There was a phase when AWH, mostly at executive rather than board level, was focused on ''persuading'' the Keneally government. Among those put on board as door openers, influencers and urgers seem to have been Kerry Sibraa, an ex-senator and stalwart of the NSW Labor Right; Karl Bitar, a former Labor national secretary; Joe Tripodi; and Eddie Obeid, never backwards about pushing his undisclosed interests to ministers whose political future he completely owned and controlled. On appearances, some were actually corrupted in every sense of the word, but the premier, Kristina Keneally, put a stop to the shenanigans.

Luckily, soon after, the Keneally government fell, in part from the stench of corruption surrounding anything to do with Obeid. A new Coalition government, more ideologically open to the idea of giving the private sector a go, came to power under Barry O'Farrell.

Sinodinos was powerful in the Liberal Party, some shareholders and board members were big donors and friends of senior Liberals, and phone calls to Macquarie Street were always answered. Just to make sure, a squad of former elected members, now lobbyists and party organisation figures, were put on the AWH payroll, some with the prospect of handsome success fees if they could get the PPP idea off the ground. This, not trivial arguments about remuneration of expenses, was to Sinodinos the main game - really the only game.

Even Santo Santoro, a player in Queensland Liberal affairs, wanted to get his snout in the trough by introducing AWH to the powers that be in the Newman government.

Sinodinos, arguing his case, did not have to disclose that he stood to make a big quid if the deal went through. Or have to emphasise how many fingers he had in the political pie. People would have understood that he had an interest, he says. But his mission was to persuade politicians that it was good idea for the public interest - a win for the public, a win for AWH. That's what wins arguments with politicians.

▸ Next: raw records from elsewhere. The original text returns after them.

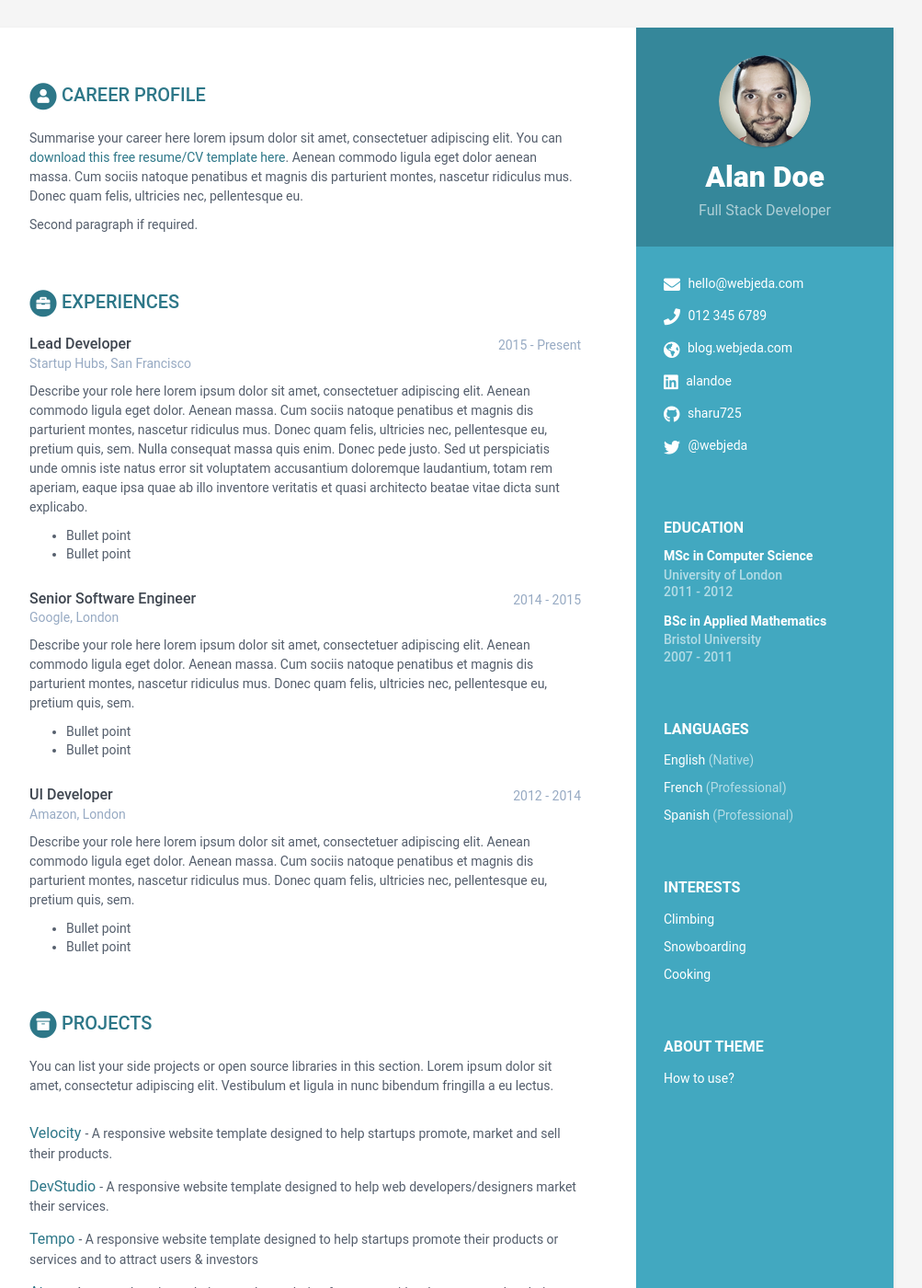
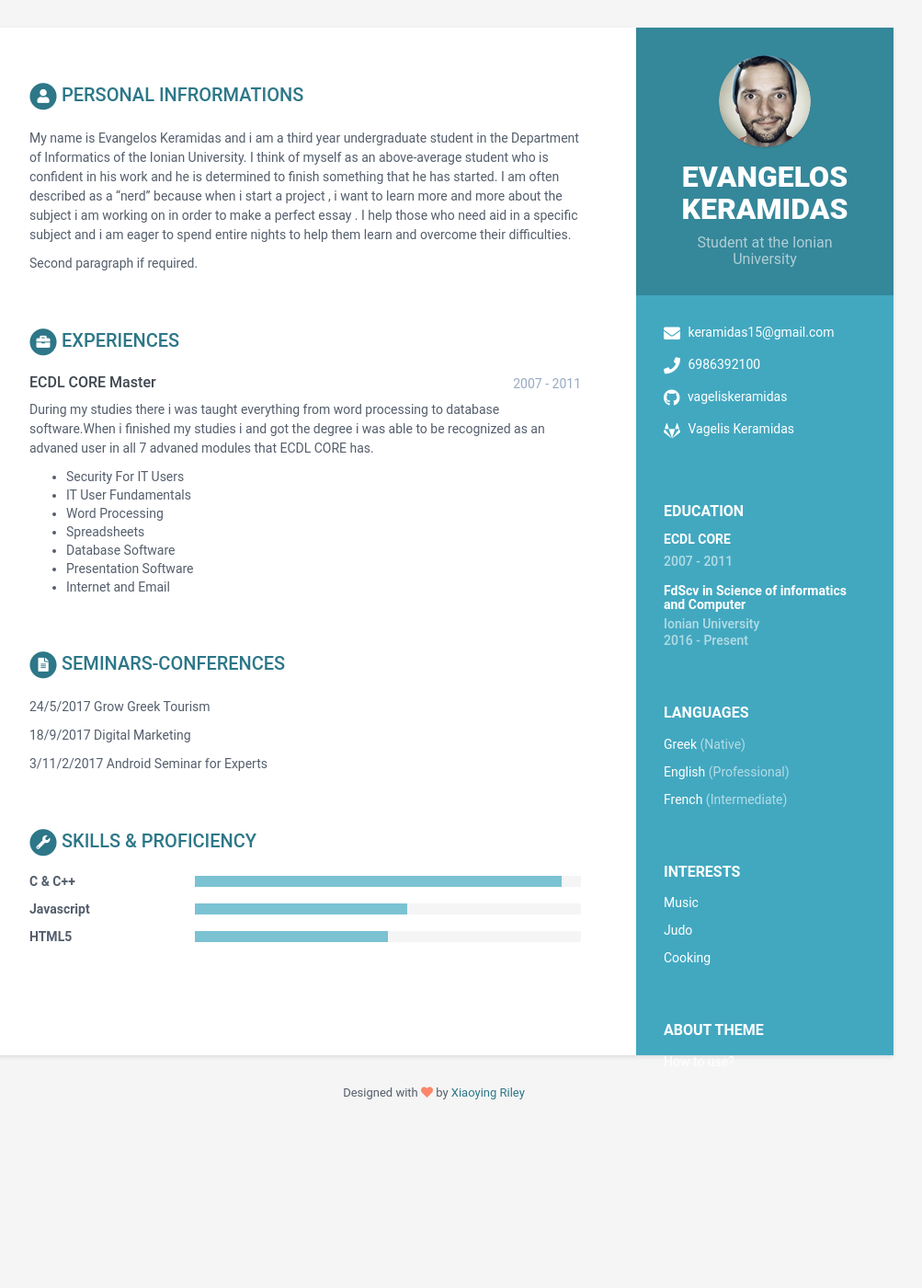
Before and after one commit to johnmous1/resumeVAG, a Jekyll site: the page built from index.html, in a window 1280 px wide and 1400 px high. Shown: the whole window at 92% size, without its empty margins (168-1171 px from the left). Built offline with Jekyll 4.4.1, drawn with Linux system fonts in a browser that asks for light colours; some of the changed text lies outside the part shown.

Commit message:
Update data.yml

```diff
--- a/_data/data.yml
+++ b/_data/data.yml
@@ -7,194 +7,120 @@ sidebar:
     education: True # set to False if you want education in main section instead of in sidebar
 
     # Profile information
-    name: Alan Doe
-    tagline: Full Stack Developer
+    name: EVANGELOS KERAMIDAS
+    tagline: Student at the Ionian University
     avatar: profile.png  #place a 100x100 picture inside /assets/images/ folder and provide the name of the file below
 
     # Sidebar links
-    email: hello@webjeda.com
-    phone: 012 345 6789
-    website: blog.webjeda.com #do not add http://
-    linkedin: alandoe
-    github: sharu725
-    gitlab:
+    email: keramidas15@gmail.com
+    phone: 6986392100
+    website:  #do not add http://
+    linkedin:
+    github: vageliskeramidas
+    gitlab: Vagelis Keramidas
     bitbucket:
-    twitter: '@webjeda'
+    twitter:
     stack-overflow: # Number/Username, e.g. 123456/alandoe
     codewars:
     goodreads: # Number-Username, e.g. 123456-alandoe
 
     languages:
-      - idiom: English
+      - idiom: Greek
         level: Native
 
-      - idiom: French
+      - idiom: English
         level: Professional
 
-      - idiom: Spanish
-        level: Professional
+      - idiom: French
+        level: Intermediate
 
     interests:
-      - item: Climbing
+      - item: Music
         link:
 
-      - item: Snowboarding
+      - item: Judo
         link:
 
       - item: Cooking
         link:
 
 career-profile:
-    title: Career Profile
+    title: Personal Infrormations
     summary: |
-      Summarise your career here lorem ipsum dolor sit amet, consectetuer
-      adipiscing elit. You can [download this free resume/CV template here]().
-      Aenean commodo ligula eget dolor aenean massa. Cum sociis natoque
-      penatibus et magnis dis parturient montes, nascetur ridiculus mus.
-      Donec quam felis, ultricies nec, pellentesque eu.
+      My name is Evangelos Keramidas and i am a third year undergraduate student in the Department of
+      Informatics of the Ionian University. I think of myself as an above-average student who is confident
+      in his work and he is determined to finish something that he has started. I am often described as a
+      "nerd" because when i start a project , i want to learn more and more about the subject i am working on
+      in order to make a perfect essay . I help those who need aid in a specific subject and i am eager to spend
+      entire nights to help them learn and overcome their difficulties.
 
       Second paragraph if required.
 
 education:
-    - degree: MSc in Computer Science
-      university: University of London
-      time: 2011 - 2012
-      details: |
-        Describe your study here lorem ipsum dolor sit amet, consectetuer
-        adipiscing elit. Aenean commodo ligula eget dolor. Aenean massa. Cum
-        sociis natoque penatibus et magnis dis parturient montes, nascetur
-        ridiculus mus. Donec quam felis, ultricies nec, pellentesque eu,
-        pretium quis, sem.
-
-          - Bullet point
-          - Bullet point
-
-    - degree: BSc in Applied Mathematics
-      university: Bristol University
+    - degree: ECDL CORE
+      academy: Microsoft IT Academy
       time: 2007 - 2011
       details: |
-        Describe your study here lorem ipsum dolor sit amet, consectetuer
-        adipiscing elit. Aenean commodo ligula eget dolor. Aenean massa. Cum
-        sociis natoque penatibus et magnis dis parturient montes, nascetur
-        ridiculus mus. Donec quam felis, ultricies nec, pellentesque eu,
-        pretium quis, sem.
+        During my studies there i was taught everything from word processing to database
+        software.When i finished my studies i and got the degree i was able to be recognized
+        as an advaned user in all 7 advaned modules that ECDL CORE has.
 
-          - Bullet point
-          - Bullet point
+          - Security For IT Users
+          - IT User Fundamentals
+          - Word Processing
+          - Spreadsheets
+          - Database Software
+          - Presentation Software
+          - Internet and Email
+
+    - degree: FdScv in Science of informatics and Computer
+      university: Ionian University
+      time: 2016 - Present
+      details: |
+        In the Department of Informatics i am taught the theories and the applications of Informatics
+        in the areas of design, development, operation and management of Information Systems.design,
+        development, operation and management of Information Systems.
+
+
 
 experiences:
-    - role: Lead Developer
-      time: 2015 - Present
-      company: Startup Hubs, San Francisco
+    - role: ECDL CORE Master
+      time: 2007 - 2011
+      academy: Microsoft IT Academy
       details: |
-        Describe your role here lorem ipsum dolor sit amet, consectetuer
-        adipiscing elit. Aenean commodo ligula eget dolor. Aenean massa.
-        Cum sociis natoque penatibus et magnis dis parturient montes,
-        nascetur ridiculus mus. Donec quam felis, ultricies nec,
-        pellentesque eu, pretium quis, sem. Nulla consequat massa quis
-        enim. Donec pede justo. Sed ut perspiciatis unde omnis iste natus
-        error sit voluptatem accusantium doloremque laudantium, totam rem
-        aperiam, eaque ipsa quae ab illo inventore veritatis et quasi
-        architecto beatae vitae dicta sunt explicabo.
+        During my studies there i was taught everything from word processing to database
+        software.When i finished my studies i and got the degree i was able to be recognized
+        as an advaned user in all 7 advaned modules that ECDL CORE has.
 
-          - Bullet point
-          - Bullet point
-
-    - role: Senior Software Engineer
-      time: 2014 - 2015
-      company: Google, London
-      details: |
-        Describe your role here lorem ipsum dolor sit amet, consectetuer
-        adipiscing elit. Aenean commodo ligula eget dolor. Aenean massa.
-        Cum sociis natoque penatibus et magnis dis parturient montes,
-        nascetur ridiculus mus. Donec quam felis, ultricies nec,
-        pellentesque eu, pretium quis, sem.
-
-          - Bullet point
-          - Bullet point
-
-    - role: UI Developer
-      time: 2012 - 2014
-      company: Amazon, London
-      details: |
-        Describe your role here lorem ipsum dolor sit amet, consectetuer
-        adipiscing elit. Aenean commodo ligula eget dolor. Aenean massa.
-        Cum sociis natoque penatibus et magnis dis parturient montes,
-        nascetur ridiculus mus. Donec quam felis, ultricies nec,
-        pellentesque eu, pretium quis, sem.
-
-          - Bullet point
-          - Bullet point
-
-projects:
-    title: Projects
-    intro: >
-      You can list your side projects or open source libraries in this
-      section. Lorem ipsum dolor sit amet, consectetur adipiscing elit.
-      Vestibulum et ligula in nunc bibendum fringilla a eu lectus.
-
-    assignments:
-      - title: Velocity
-        link: "#hook"
-        tagline: "A responsive website template designed to help startups promote, market and sell their products."
-
-      - title: DevStudio
-        link: "#"
-        tagline: "A responsive website template designed to help web developers/designers market their services."
-
-      - title: Tempo
-        link: "#"
-        tagline: "A responsive website template designed to help startups promote their products or services and to attract users &amp; investors"
-
-      - title: Atom
-        link: "#"
-        tagline: "A comprehensive website template solution for startups/developers to market their mobile apps."
-
-      - title: Delta
-        link: "#"
-        tagline: "A responsive Bootstrap one page theme designed to help app developers promote their mobile apps"
+          - Security For IT Users
+          - IT User Fundamentals
+          - Word Processing
+          - Spreadsheets
+          - Database Software
+          - Presentation Software
+          - Internet and Email
 
 publications:
-    title: Publications
+    title: Seminars-Conferences
     intro: |
-      You can list your publications in this section. Lorem ipsum dolor sit
-      amet, consectetur adipiscing elit. Vestibulum et ligula in nunc
-      bibendum fringilla a eu lectus.
+      24/5/2017 Grow Greek Tourism
 
-    papers:
-      - title: The Art of Computer Programming
-        authors: Donald E. Knuth
-        conference: Addison-Wesley, 1968
+      18/9/2017 Digital Marketing
 
-      - title: "Genetic Programming III: Darwinian Invention &amp; Problem Solving"
-        authors: Koza, J.R., Andre, D., Bennett, F.H., Keane, M.A.
-        conference: "Morgan Kaufmann Publishers Inc., San Francisco, CA, USA, 1st edn. (1999)"
-
-      - title: A syntax directed compiler for Algol 60
-        authors: Edgar T. Irons
-        conference: "Comm. ACM 4 (1961), 51–55"
+      3/11/2/2017 Android Seminar for Experts
 
 skills:
     title: Skills &amp; Proficiency
 
     toolset:
-      - name: Python & Django
-        level: 98%
-
-      - name: Javascript & jQuery
-        level: 98%
-
-      - name: Angular
-        level: 98%
-
-      - name: HTML5 & CSS
+      - name: C & C++
         level: 95%
 
-      - name: Ruby on Rails
-        level: 85%
+      - name: Javascript
+        level: 55%
 
-      - name: Sketch & Photoshop
-        level: 60%
+      - name: HTML5
+        level: 50%
 
 footer: >
     Designed with <i class="fas fa-heart"></i> by <a href="http://themes.3rdwavemedia.com" target="_blank" rel="nofollow">Xiaoying Riley</a>
```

In pursuit of that vision, he paid no attention to signs or warnings that the AWH story was not as he believed it to be. Nor was he interested in being told. He was going to be a captain of industry and commerce - and, if perhaps ultimately a rich man too, what of it? There's nothing wrong, surely, with being rewarded for taking risks. It's what free enterprise is all about. And should a guy be damned for being insufficiently suspicious of leading lights in business and in the NSW party? Where would it all end if that happened?

For Sinodinos, it is now impossible to see it ending with further executive political office. No one will say it directly to him - they hope he will see it himself - but he would be better out of the game altogether. Perhaps heading a charity, or something, until AWH is so long forgotten that Abbott can give him a knighthood. Or something.